---------- Data supplied

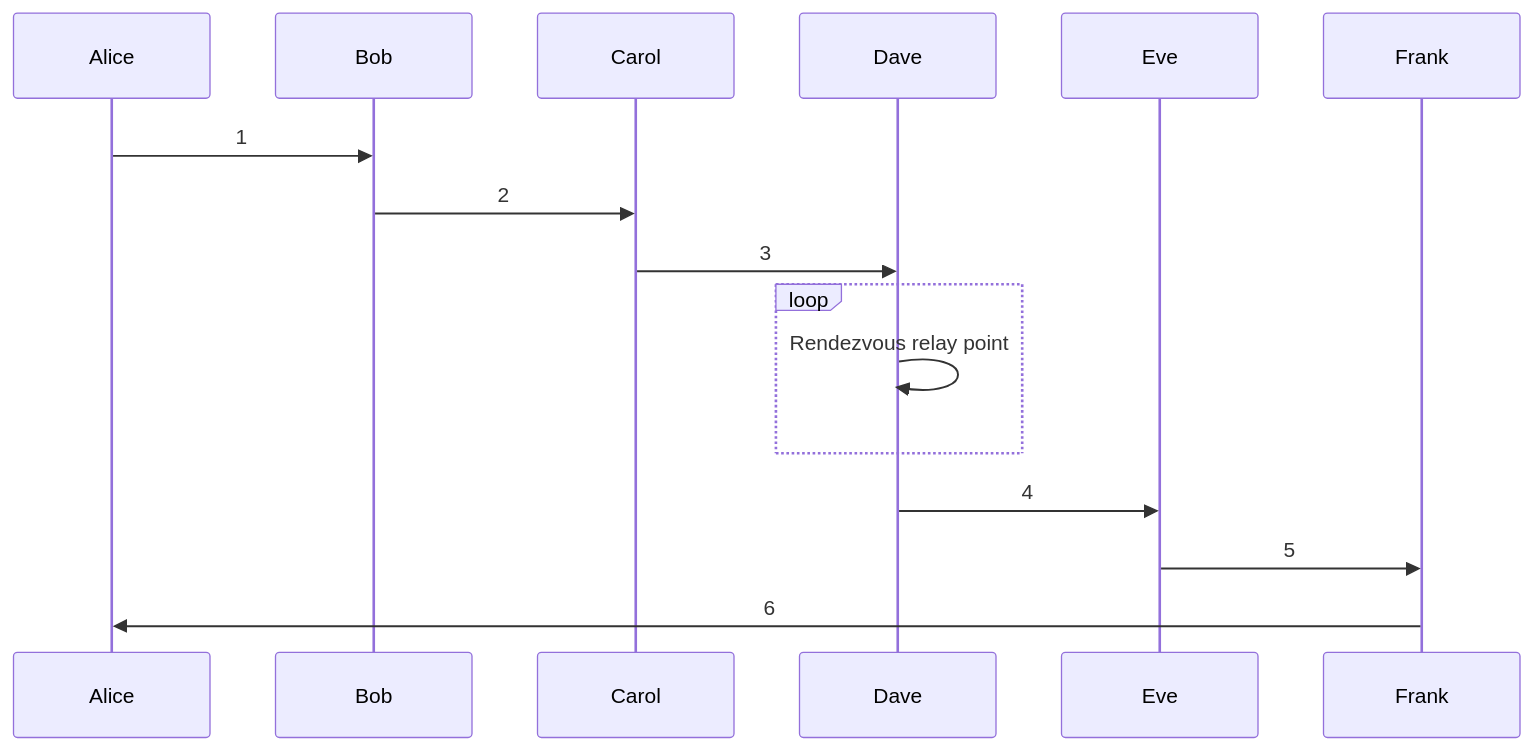
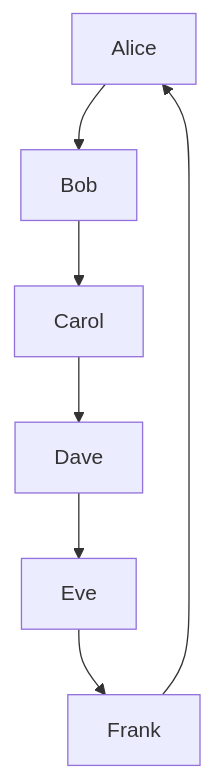
Before and after one commit to indra-labs/indra: the diagram in doc/whitepaper.md, drawn with Mermaid. The commit also changed other lines of this file and 1 other file, not shown here.

````diff
--- a/doc/whitepaper.md
+++ b/doc/whitepaper.md
@@ -185,12 +7,9 @@
 ```mermaid
-sequenceDiagram
-	Alice->>Bob: 1
-	Bob->>Carol: 2
-	Carol->>Dave: 3
-	loop
-		Dave->>Dave: Rendezvous relay point
-	end
-	Dave->>Eve: 4
-	Eve->>Frank: 5
-	Frank->>Alice: 6
+graph TD;
+    Alice-->Bob;
+    Bob-->Carol;
+    Carol-->Dave;
+    Dave-->Eve;
+    Eve-->Frank;
+    Frank-->Alice;
 ```
````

--------------------

**What this task involves**
All records should be output exactly, with the pictures left out.

**Answer space**
Before and after one commit to indra-labs/indra: the diagram in doc/whitepaper.md, drawn with Mermaid. The commit also changed other lines of this file and 1 other file, not shown here.

````diff
--- a/doc/whitepaper.md
+++ b/doc/whitepaper.md
@@ -185,12 +7,9 @@
 ```mermaid
-sequenceDiagram
-	Alice->>Bob: 1
-	Bob->>Carol: 2
-	Carol->>Dave: 3
-	loop
-		Dave->>Dave: Rendezvous relay point
-	end
-	Dave->>Eve: 4
-	Eve->>Frank: 5
-	Frank->>Alice: 6
+graph TD;
+    Alice-->Bob;
+    Bob-->Carol;
+    Carol-->Dave;
+    Dave-->Eve;
+    Eve-->Frank;
+    Frank-->Alice;
 ```
````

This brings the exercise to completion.